Another hour went by and I began the drive home while taking sneak peeks at the top of my hair in the rearview mirror. Thankfully, that looked the same, but truly, whenever I looked at the ends of my hair I had to admit that it was a bit blue!
One thing age has allowed me to realize is that most people don’t even see change—let alone say anything.
My daughter-in-law and husband were appropriately shocked when I walked into the house. I looked in the hallway mirror and I did have blue hair! Elizabeth assured me the products that I was sent home with would do the very thing I hoped it would do, help tone down the blue. But, I wasn’t supposed to wash my hair for a week. Seriously, what had I done?!

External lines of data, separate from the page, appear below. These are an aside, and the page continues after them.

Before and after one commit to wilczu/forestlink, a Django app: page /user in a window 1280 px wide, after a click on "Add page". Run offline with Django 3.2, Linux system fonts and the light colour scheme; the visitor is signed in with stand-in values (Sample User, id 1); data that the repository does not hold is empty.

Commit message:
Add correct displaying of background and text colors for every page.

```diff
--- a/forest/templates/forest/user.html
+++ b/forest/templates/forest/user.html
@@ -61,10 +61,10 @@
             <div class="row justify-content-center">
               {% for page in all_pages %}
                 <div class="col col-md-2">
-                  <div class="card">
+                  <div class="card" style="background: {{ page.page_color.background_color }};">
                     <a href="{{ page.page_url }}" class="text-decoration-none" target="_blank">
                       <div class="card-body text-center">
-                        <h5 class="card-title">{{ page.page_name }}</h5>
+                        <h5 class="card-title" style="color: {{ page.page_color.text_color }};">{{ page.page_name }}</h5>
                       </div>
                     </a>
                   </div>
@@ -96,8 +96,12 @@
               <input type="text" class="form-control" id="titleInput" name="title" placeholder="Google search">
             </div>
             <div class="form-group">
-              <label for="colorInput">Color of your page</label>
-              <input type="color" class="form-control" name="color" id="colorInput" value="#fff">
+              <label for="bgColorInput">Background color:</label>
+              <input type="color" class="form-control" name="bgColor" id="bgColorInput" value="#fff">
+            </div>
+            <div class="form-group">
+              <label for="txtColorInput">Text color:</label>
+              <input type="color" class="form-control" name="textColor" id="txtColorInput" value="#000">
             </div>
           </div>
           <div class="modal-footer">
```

I sneaked away and called Jane from my closet chair. “Guess what? I dyed the yellow ends of my hair. I have gray hair, Jane.” Without a missed beat, she replied nonchalantly, “Well, Beck, if you don’t really like it, you can dye it back.” Truth. I love the truth from Jane. That’s right. I can. In my mind I saw dollar signs and failure.
A few hours later I stiffly said to Dan, “I am freaking out with this blue hair!” He looked at me and said, “Becky, you cannot continue this when we are with our family.” (The next day our entire family was gathering at Finn River to celebrate our three August birthdays.) He was right. I went to bed with my blue-ish hair and slept really well.

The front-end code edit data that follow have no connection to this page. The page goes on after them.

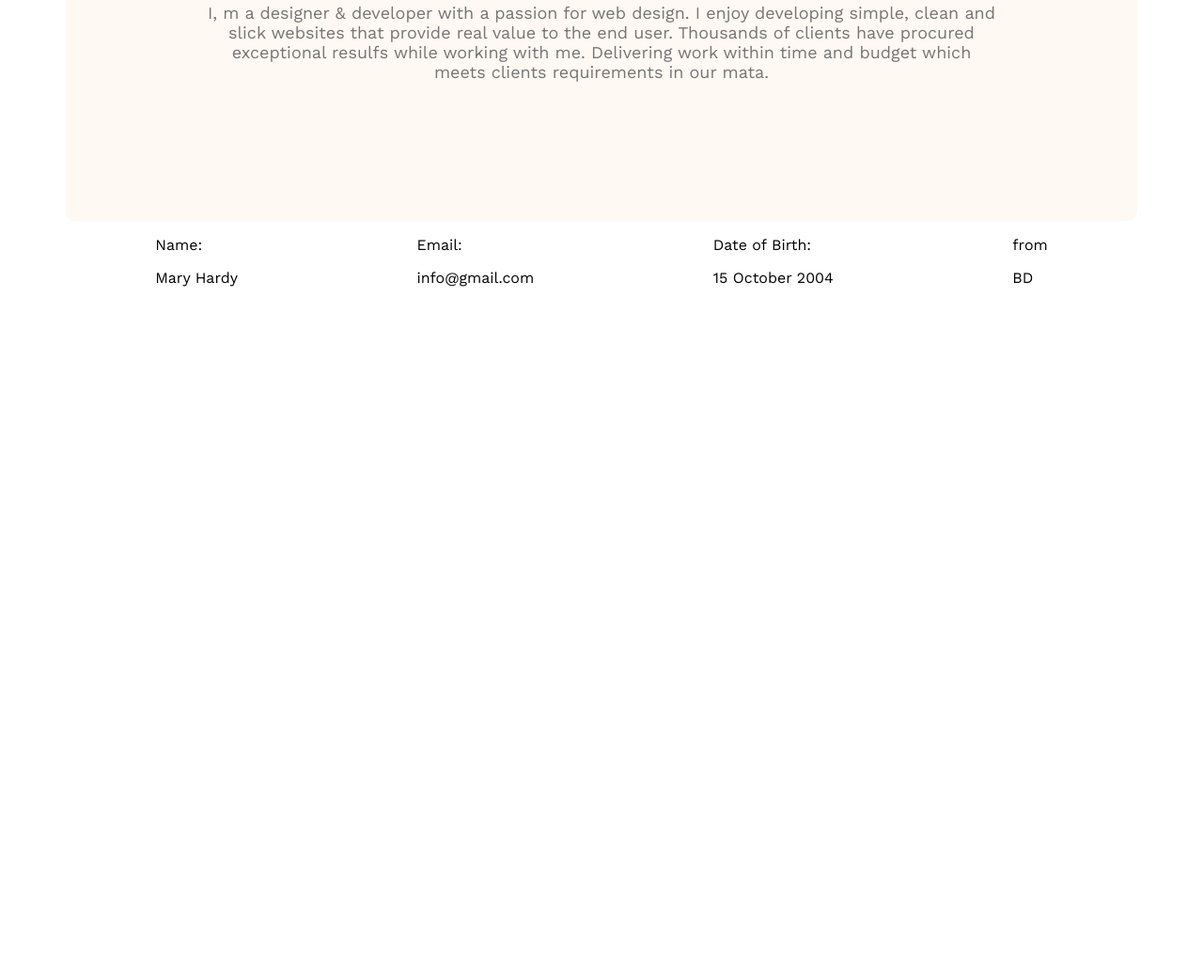
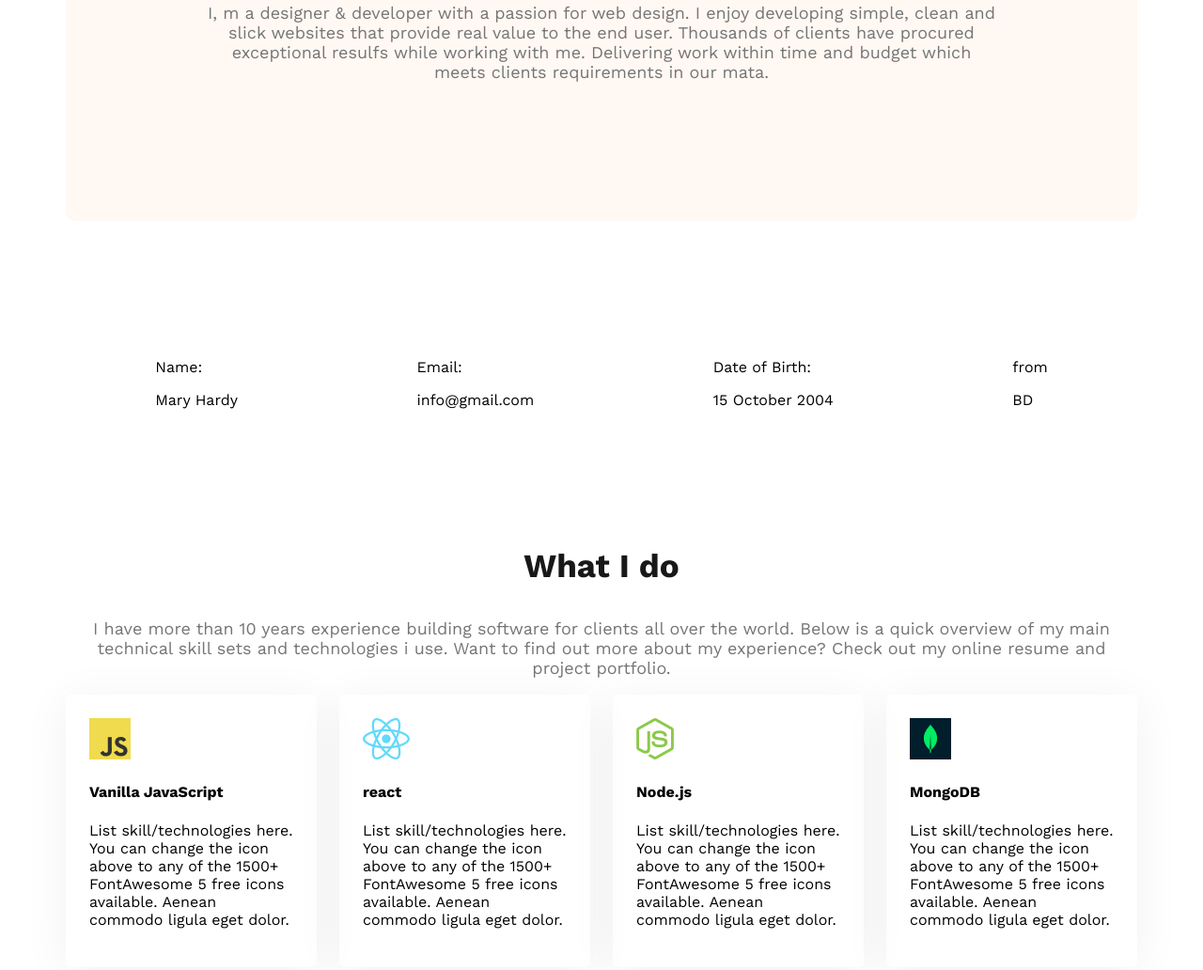
Before and after one commit to Ripa1518/web-dev-portfolio, a plain HTML site: page index.html in a window 1280 px wide. Shown: the part 1200-2232 px from the top of the page at 94% size. Before the commit the page ends 1529 px from the top, so only its background shows below. Drawn offline with nearby package versions, Linux system fonts and the light colour scheme.

Commit message:
added skill section

```diff
--- a/index.html
+++ b/index.html
@@ -56,6 +56,33 @@
         </div>
 
       </div>
+      <!-- what i do section start -->
+       <section class="skills">
+        <h3 class="section-title text-center">What I do</h3>
+        <p class="section-description text-center">I have more than 10 years experience building software for clients all over the world. Below is a quick overview of my main technical skill sets and technologies i use. Want to find out more about my experience? Check out my online resume and project portfolio.</p>
+        <div class="skills-container">
+            <div class="skill">
+                <img src="images/icons/js.png" alt="">
+                <h4 class="skill-title">Vanilla JavaScript</h4>
+                <p class="skill-description">List skill/technologies here. You can change the icon above to any of the 1500+ FontAwesome 5 free icons available. Aenean commodo ligula eget dolor.</p>
+            </div>
+            <div class="skill">
+                <img src="images/icons/react.png" alt="">
+                <h4 class="skill-title">react</h4>
+                <p class="skill-description">List skill/technologies here. You can change the icon above to any of the 1500+ FontAwesome 5 free icons available. Aenean commodo ligula eget dolor.</p>
+            </div>
+            <div class="skill">
+                <img src="images/icons/nodejs.png" alt="">
+                <h4 class="skill-title">Node.js</h4>
+                <p class="skill-description">List skill/technologies here. You can change the icon above to any of the 1500+ FontAwesome 5 free icons available. Aenean commodo ligula eget dolor.</p>
+            </div>
+            <div class="skill">
+                <img src="images/icons/mongo.png" alt="">
+                <h4 class="skill-title">MongoDB</h4>
+                <p class="skill-description">List skill/technologies here. You can change the icon above to any of the 1500+ FontAwesome 5 free icons available. Aenean commodo ligula eget dolor.</p>
+            </div>
+        </div>
+       </section>
     </main>
     <footer>
     </footer>
--- a/styles/portfolio.css
+++ b/styles/portfolio.css
@@ -32,6 +32,9 @@
 .section-description{
     font-size: 18px;
     color: #757575;
+}
+.text-center{
+    text-align: center;
 }
 /* header style */
 .header{
@@ -102,7 +105,20 @@ main{
     max-width: 1140px;
     margin: 0 auto;
 }
+main section{
+    margin: 130px 0px;
+}
 .about-items{
     display: flex;
     justify-content: space-around;
 }
+/* skills section style */
+.skills-container{
+    display: flex;
+    gap: 24px;
+}
+.skill{
+    padding: 25px;
+    border-radius: 5px;
+    box-shadow: 0px 6px 50px 0px rgba(0, 0, 0, 0.06);
+}
```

One by one, everyone showed up for outdoor jazz listening and cider sipping in the heat of summer near Port Gamble. Initially, no one noticed. In keeping with Dan’s true style, he loved saying, “Do you notice anything different about Becky?” I was extremely comforted by the fact no one did notice—at least, not initially. And yes, I assured them, I knew there was indeed “a bit of blue goin’ on.”
I went to my yoga studio. No one noticed. I went sailing with good friends and piled my hair dutifully on top of my head when we went swimming in the deep waters of the Gulf Islands. Hilarity is so much better than shame. And truly, who cares about anything while sailing with friends in some of the most beautiful scenery I have ever seen?

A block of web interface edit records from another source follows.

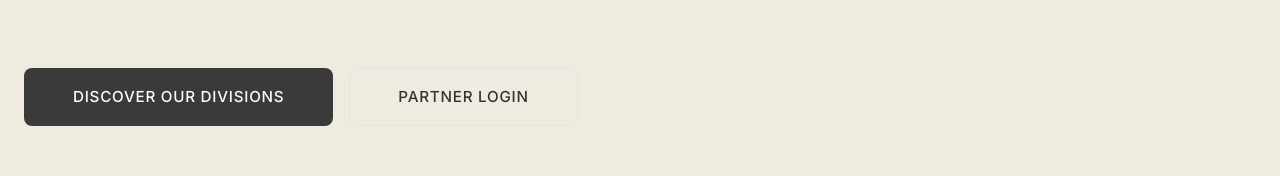
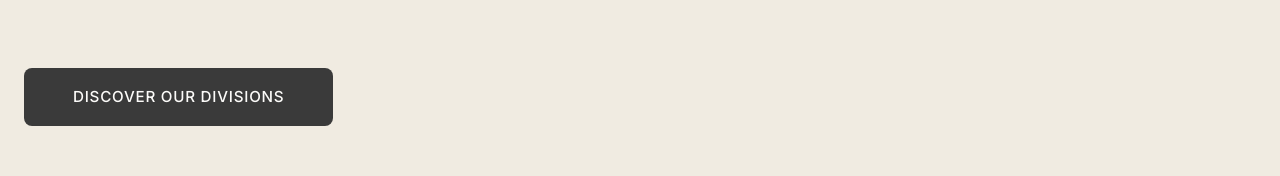
Before and after one commit to LavSarkari/uniquesparkinfra, a Next.js app: page / in a window 1280 px wide. Shown: the part 393-569 px from the top of the page. Built offline with nearby package versions, Linux system fonts and the light colour scheme; no server answers; the database is empty.

Commit message:
Final Admin Purge: Hero Login Button and Portal Links Removed

```diff
--- a/app/page.tsx
+++ b/app/page.tsx
@@ -41,9 +41,6 @@ export default function Home() {
               <a href="#divisions" className="btn btn-primary" style={{ padding: '1rem 3rem' }}>
                 Discover Our Divisions
               </a>
-              <Link href="/admin" className="btn btn-outline" style={{ padding: '1rem 3rem' }}>
-                Partner Login
-              </Link>
             </div>
           </div>
         </div>
```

Now the blue truly is gone. The hope of blending the ends with my roots has happened. And it all seems wonderful. I love not having teenage long hair with an estrogen-free face. I have wrinkles and flabby skin. My skin is not at all like it used to be. I am at peace with that. I am more at peace with me than ever before. I am less inclined to wear make-up than ever before. It just doesn’t matter. Truly. I am more at peace with my failings. I am more aware of joy than ever. And, I am thrilled to be alive in this #MeToo era. There’s much ground to take back. And as far as I can see, the road ahead is shorter than ever before, and I want to enjoy every bit of joy there is to be had. The holiness of life and each life is becoming more stunning. I am grateful.